However, lately I’ve received some constructive criticism from some of my friends for this method of organising a time to meet. Have I just gone too far with automating various aspects of my life?
The following are a couple of reasons why people have criticised me for using these tools:
- It comes across as impersonal.
- I’m being selfish with my time by only having a few slots free (because I’m busy!)
Despite the constructive criticism I’ve received, I’d still love to use these scheduling tools due to the benefits outlined below. I’m thinking that I could provide the recipient of my one-to-one catch-up invitation with an easy way out. For example:
Would you like to catch up for coffee or lunch sometime soon?
You can see my free times at
<insert_url_here>. You can also use this website to create a calendar appointment that will populate both of our calendars. However, if none of my free times suit, no stress - let me know what times you’re free, and I’ll see if I can move some of my existing appointments around :-).
Look forward to catching up soon!
As you can probably expect - given that we’re all automation nerds to some extent! - the benefits of using an automated scheduling tool are numerous. Here are two that immediately come to mind:
- I don’t waste time going back and forth trying to find a date and time that suits.
- In Digital Minimalism, Cal Newport outlines why we don’t get anywhere near the social satisfaction from written communication such as SMS or email compared with face-to-face communication (the irony of asking this question on here!). Consequently, I see using this communication to organise a time to meet as a waste of time, and I want to minimise the time I spend doing it.
- Easy to organise multiple one-to-one catch-ups simultaneously.
- Since the automated scheduling tool links to my calendar, when one timeslot is taken by one person, it automatically updates on the scheduling tool so that I don’t inadvertently double-book.

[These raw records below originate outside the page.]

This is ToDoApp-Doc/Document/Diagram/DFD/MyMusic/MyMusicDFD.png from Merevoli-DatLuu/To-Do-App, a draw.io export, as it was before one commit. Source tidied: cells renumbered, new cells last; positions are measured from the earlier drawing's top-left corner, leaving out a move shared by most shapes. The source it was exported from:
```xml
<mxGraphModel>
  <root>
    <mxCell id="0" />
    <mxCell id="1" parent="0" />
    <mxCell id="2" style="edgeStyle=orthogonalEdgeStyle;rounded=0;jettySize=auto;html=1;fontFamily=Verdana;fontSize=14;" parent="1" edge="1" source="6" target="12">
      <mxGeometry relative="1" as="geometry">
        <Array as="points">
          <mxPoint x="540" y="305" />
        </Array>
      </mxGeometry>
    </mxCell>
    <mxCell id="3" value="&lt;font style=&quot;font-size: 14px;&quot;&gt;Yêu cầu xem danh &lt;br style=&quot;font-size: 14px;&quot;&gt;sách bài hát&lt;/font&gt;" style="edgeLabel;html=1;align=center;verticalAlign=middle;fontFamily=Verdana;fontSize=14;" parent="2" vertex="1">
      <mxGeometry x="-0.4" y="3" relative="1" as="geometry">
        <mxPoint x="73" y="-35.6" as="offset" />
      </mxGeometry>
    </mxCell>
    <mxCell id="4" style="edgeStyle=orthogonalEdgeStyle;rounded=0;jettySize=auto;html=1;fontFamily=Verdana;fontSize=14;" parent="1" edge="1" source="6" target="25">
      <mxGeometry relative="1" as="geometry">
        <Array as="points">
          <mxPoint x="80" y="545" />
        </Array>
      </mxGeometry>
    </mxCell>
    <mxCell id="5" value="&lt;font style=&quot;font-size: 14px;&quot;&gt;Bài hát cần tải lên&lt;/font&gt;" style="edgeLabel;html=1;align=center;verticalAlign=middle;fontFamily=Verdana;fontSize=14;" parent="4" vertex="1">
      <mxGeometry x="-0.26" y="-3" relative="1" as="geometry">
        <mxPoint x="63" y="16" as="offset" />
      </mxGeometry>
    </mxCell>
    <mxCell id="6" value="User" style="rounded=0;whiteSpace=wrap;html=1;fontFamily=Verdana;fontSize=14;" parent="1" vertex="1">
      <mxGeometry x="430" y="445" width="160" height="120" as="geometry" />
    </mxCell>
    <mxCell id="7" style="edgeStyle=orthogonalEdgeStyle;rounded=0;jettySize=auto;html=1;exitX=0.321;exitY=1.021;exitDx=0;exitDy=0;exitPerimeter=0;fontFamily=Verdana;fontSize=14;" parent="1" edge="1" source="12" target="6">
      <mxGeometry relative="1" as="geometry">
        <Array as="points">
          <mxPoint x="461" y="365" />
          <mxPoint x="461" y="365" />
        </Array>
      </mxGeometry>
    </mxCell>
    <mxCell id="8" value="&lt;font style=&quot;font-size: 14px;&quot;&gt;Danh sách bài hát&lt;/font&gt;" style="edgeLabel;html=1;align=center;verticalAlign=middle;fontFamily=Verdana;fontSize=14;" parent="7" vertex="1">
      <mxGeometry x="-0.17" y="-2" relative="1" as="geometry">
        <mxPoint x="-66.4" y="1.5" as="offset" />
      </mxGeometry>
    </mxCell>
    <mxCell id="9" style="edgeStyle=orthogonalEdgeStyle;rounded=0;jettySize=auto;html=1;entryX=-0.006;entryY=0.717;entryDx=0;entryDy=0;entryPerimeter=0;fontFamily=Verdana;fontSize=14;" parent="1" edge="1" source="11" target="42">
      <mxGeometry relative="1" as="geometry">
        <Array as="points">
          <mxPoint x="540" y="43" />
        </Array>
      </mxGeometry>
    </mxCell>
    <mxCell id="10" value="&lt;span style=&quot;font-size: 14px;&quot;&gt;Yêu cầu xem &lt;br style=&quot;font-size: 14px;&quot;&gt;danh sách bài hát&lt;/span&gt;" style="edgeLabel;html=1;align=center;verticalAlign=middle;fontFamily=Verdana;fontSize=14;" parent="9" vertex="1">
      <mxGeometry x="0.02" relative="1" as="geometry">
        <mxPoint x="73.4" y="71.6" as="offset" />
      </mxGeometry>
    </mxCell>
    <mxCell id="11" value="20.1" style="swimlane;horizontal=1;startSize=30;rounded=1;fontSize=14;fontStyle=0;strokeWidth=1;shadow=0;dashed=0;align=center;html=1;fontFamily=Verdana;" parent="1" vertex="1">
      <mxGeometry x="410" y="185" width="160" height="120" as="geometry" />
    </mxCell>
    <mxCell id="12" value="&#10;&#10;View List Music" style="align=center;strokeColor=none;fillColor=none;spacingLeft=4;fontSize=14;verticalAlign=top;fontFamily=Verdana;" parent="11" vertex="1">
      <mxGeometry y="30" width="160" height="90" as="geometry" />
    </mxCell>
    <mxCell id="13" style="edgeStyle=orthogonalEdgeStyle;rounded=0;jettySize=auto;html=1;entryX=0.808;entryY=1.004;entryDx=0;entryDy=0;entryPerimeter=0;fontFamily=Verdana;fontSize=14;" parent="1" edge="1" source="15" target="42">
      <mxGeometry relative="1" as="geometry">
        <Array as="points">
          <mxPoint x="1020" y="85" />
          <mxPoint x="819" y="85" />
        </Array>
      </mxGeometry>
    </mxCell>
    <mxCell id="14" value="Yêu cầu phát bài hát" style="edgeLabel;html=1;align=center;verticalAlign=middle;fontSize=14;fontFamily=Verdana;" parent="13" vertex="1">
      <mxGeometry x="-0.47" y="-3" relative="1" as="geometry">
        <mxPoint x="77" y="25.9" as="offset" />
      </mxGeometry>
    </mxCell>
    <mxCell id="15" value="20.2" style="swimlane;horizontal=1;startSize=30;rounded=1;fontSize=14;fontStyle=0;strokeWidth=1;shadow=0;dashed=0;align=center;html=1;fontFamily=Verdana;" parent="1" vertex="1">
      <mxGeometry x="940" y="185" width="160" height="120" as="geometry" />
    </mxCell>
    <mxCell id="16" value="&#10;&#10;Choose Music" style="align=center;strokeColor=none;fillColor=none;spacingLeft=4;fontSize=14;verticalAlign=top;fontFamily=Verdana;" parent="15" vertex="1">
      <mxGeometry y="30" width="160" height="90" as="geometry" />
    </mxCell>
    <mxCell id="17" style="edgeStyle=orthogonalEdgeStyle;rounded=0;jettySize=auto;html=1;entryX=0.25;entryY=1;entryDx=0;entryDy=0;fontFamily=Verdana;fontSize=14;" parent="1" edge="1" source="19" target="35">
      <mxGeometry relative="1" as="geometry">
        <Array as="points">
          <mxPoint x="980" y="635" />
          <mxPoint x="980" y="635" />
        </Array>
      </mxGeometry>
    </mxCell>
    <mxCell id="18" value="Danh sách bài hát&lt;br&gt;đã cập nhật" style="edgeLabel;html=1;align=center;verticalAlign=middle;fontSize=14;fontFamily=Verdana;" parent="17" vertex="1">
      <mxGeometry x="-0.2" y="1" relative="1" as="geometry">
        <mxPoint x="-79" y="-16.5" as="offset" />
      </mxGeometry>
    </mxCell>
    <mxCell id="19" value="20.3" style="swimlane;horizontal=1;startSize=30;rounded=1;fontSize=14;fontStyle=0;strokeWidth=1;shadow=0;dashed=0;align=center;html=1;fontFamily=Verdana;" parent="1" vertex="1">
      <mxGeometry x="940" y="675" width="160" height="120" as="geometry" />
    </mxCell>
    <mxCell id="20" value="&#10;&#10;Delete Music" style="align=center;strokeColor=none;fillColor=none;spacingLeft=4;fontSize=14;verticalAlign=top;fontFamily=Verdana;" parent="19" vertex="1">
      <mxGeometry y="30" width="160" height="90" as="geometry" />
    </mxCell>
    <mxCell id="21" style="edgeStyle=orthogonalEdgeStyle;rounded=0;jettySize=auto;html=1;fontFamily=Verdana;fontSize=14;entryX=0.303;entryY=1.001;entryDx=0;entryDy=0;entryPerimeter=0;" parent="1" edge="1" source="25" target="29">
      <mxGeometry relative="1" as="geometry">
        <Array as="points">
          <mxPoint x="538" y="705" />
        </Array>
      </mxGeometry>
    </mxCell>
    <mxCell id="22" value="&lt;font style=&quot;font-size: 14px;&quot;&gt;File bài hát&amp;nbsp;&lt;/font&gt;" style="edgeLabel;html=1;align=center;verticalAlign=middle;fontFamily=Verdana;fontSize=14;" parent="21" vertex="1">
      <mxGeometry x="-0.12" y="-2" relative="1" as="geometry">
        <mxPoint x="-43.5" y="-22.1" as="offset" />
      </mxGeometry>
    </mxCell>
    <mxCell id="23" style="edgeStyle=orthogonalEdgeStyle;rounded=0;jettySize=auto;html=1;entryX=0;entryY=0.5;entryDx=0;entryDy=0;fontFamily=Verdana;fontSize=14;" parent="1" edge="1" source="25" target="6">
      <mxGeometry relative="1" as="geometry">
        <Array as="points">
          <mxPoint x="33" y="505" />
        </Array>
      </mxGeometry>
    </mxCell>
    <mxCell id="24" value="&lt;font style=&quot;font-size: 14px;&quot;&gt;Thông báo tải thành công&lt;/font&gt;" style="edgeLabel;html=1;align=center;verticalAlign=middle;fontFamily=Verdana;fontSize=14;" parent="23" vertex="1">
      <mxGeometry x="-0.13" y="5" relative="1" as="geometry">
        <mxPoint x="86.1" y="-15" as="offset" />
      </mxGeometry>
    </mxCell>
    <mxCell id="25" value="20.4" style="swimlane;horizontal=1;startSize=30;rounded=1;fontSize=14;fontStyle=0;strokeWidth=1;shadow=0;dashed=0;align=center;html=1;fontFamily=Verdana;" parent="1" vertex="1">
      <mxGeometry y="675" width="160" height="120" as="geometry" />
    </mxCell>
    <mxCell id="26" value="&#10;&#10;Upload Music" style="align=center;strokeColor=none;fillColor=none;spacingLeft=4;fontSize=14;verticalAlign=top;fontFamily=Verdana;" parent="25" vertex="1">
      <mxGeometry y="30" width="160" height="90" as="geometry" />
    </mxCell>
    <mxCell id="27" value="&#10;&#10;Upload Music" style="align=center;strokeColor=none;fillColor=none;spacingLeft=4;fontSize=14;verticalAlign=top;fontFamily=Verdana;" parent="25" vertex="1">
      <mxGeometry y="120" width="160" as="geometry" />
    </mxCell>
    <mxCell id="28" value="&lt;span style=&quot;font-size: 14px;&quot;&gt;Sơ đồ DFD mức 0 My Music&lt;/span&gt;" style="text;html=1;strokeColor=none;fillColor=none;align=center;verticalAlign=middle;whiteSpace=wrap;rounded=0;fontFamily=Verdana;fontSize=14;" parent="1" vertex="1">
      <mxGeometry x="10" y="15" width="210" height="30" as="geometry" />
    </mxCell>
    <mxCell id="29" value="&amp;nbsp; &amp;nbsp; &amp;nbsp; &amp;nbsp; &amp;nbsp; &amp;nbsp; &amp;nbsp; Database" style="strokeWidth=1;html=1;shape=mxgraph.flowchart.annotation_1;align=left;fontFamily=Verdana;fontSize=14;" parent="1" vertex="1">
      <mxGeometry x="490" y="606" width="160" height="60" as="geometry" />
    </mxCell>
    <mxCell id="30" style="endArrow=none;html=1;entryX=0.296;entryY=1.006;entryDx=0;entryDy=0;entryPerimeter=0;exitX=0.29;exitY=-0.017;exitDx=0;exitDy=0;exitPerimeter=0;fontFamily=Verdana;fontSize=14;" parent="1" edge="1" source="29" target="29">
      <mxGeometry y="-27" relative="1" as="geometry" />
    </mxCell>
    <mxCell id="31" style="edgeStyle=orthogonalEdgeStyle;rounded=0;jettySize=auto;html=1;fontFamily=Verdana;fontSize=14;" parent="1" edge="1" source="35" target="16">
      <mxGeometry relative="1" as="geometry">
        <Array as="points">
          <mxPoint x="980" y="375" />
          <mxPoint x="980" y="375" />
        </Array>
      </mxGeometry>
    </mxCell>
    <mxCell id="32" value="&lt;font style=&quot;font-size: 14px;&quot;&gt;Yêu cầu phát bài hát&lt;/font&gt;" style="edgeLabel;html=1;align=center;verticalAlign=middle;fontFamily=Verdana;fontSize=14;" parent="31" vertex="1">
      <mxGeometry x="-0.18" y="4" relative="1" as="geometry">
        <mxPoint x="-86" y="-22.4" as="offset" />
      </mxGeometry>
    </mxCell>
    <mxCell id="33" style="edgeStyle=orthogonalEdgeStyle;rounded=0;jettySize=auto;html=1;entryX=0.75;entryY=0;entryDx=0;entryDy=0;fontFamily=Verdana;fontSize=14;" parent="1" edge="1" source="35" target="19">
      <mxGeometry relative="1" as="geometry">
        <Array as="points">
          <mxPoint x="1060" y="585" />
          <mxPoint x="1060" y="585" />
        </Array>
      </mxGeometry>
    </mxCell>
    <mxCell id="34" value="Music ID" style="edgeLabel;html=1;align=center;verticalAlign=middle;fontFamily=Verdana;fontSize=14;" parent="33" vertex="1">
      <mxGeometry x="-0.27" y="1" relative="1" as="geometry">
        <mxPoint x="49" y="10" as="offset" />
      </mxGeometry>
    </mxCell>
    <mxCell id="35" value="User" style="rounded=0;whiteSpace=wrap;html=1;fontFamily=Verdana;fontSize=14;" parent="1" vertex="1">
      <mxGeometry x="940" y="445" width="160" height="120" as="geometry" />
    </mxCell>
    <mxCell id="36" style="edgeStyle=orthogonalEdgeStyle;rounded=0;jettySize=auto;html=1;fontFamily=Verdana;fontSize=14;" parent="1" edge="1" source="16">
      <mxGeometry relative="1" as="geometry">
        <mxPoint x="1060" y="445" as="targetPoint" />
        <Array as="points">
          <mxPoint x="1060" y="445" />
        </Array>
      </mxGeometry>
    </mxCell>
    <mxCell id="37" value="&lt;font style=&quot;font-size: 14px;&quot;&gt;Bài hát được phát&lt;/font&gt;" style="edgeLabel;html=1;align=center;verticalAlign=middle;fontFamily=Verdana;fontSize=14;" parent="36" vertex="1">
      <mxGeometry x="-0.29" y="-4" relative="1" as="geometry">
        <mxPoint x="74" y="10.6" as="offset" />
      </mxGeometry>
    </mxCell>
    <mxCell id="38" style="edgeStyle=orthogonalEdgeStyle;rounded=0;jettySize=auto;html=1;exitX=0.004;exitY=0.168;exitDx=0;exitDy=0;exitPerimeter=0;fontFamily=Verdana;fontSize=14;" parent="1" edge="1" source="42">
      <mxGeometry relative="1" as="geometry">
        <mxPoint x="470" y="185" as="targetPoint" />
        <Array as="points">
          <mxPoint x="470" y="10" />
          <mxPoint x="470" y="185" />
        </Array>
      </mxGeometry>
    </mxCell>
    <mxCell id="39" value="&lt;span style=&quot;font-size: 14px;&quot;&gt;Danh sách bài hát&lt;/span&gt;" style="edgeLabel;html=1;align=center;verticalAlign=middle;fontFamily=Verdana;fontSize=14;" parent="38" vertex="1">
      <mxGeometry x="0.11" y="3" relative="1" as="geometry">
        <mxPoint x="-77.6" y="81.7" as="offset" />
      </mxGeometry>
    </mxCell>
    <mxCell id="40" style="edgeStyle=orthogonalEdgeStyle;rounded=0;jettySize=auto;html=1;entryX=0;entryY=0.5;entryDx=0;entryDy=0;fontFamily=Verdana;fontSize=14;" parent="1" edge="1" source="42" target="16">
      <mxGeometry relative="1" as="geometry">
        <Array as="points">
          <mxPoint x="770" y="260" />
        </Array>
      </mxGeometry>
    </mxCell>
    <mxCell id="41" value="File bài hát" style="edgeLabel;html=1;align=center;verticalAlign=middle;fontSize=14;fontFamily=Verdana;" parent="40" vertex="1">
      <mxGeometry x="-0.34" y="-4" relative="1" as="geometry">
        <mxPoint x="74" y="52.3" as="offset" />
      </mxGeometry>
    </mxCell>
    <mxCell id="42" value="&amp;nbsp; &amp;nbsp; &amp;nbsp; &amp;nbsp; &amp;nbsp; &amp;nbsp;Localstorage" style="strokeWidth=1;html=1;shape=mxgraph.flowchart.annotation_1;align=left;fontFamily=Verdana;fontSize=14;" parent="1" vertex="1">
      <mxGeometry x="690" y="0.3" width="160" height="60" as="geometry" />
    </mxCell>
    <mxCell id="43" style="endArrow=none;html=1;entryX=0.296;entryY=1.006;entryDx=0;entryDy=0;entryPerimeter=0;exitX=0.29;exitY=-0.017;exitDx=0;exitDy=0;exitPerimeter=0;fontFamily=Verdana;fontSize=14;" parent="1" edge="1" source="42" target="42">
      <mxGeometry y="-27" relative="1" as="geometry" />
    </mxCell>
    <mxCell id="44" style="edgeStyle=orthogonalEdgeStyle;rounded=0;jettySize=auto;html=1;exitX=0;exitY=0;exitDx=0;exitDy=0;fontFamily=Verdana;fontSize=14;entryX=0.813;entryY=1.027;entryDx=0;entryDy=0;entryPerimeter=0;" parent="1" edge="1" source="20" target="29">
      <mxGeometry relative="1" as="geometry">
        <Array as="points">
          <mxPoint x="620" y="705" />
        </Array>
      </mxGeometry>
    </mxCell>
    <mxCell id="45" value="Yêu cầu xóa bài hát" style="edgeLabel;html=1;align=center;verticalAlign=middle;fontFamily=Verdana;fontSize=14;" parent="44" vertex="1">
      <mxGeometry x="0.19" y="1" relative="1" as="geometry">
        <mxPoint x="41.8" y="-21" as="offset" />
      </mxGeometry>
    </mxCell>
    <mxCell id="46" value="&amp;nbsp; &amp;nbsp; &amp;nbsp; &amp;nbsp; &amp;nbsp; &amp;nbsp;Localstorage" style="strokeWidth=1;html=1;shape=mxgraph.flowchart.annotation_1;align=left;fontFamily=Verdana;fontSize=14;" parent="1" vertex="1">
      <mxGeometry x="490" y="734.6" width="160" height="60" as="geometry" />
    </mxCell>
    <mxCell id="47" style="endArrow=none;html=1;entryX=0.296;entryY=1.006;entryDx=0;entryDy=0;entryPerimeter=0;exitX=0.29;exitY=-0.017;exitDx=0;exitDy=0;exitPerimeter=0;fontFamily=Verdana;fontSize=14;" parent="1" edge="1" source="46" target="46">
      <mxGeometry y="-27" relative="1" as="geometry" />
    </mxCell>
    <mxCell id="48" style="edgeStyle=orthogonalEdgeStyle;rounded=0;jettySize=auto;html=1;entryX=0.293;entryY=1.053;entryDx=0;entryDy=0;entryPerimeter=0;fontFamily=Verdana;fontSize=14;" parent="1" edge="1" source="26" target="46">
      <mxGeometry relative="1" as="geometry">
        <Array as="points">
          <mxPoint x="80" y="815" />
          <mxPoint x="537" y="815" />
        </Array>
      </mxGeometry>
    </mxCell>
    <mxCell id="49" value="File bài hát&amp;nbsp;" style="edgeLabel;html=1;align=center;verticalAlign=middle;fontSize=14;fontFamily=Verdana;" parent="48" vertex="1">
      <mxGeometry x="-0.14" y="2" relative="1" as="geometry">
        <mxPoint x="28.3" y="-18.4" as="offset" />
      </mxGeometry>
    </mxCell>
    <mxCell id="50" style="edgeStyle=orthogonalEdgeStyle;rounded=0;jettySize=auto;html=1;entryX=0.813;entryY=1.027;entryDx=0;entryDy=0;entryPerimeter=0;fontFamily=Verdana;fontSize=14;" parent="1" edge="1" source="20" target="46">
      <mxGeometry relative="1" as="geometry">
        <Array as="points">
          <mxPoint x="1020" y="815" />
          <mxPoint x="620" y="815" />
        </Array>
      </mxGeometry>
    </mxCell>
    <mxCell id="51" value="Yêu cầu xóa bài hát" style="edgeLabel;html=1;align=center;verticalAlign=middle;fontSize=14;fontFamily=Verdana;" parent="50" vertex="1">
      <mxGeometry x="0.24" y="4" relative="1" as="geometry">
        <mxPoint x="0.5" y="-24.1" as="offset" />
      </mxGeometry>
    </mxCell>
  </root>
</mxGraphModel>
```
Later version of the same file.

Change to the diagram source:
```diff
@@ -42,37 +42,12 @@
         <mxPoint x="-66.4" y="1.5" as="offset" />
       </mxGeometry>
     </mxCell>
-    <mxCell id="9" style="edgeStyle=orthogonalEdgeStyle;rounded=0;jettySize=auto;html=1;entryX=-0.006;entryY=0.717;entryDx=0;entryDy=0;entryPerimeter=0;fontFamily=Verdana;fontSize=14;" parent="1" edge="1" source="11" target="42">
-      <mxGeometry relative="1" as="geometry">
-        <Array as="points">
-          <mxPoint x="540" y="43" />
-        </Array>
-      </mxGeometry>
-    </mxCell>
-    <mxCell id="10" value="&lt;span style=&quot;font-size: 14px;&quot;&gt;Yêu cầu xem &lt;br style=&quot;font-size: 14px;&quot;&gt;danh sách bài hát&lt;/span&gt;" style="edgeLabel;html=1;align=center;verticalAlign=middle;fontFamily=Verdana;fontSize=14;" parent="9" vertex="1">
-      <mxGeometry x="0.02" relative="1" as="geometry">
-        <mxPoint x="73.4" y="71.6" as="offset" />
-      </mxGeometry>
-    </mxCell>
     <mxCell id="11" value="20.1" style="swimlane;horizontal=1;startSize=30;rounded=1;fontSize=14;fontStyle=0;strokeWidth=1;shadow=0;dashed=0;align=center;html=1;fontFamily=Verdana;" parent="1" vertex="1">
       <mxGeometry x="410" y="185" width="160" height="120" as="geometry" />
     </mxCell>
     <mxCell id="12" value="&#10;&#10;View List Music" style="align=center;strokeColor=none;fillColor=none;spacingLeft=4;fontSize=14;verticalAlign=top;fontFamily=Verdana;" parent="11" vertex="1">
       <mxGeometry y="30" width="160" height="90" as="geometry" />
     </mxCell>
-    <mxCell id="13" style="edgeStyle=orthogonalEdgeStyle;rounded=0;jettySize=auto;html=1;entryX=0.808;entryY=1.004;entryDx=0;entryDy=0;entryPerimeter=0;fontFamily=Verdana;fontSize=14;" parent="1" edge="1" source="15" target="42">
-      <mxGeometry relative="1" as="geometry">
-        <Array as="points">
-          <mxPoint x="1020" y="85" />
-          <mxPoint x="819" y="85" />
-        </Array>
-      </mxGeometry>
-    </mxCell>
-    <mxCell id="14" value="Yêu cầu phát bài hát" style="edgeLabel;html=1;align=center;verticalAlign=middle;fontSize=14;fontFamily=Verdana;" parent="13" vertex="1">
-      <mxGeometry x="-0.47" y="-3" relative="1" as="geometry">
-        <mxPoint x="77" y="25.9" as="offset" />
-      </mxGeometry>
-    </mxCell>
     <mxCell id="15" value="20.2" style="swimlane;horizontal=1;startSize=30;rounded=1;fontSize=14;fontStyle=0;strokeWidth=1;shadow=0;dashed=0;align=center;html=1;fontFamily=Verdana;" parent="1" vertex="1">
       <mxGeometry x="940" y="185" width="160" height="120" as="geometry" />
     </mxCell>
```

- By contrast, if I contact five people separately around the same time with five free timeslots, the chance of two people booking the same time is (given a bunch of statistical assumptions) about 96% (1 - 5!/5^5). This just creates more work.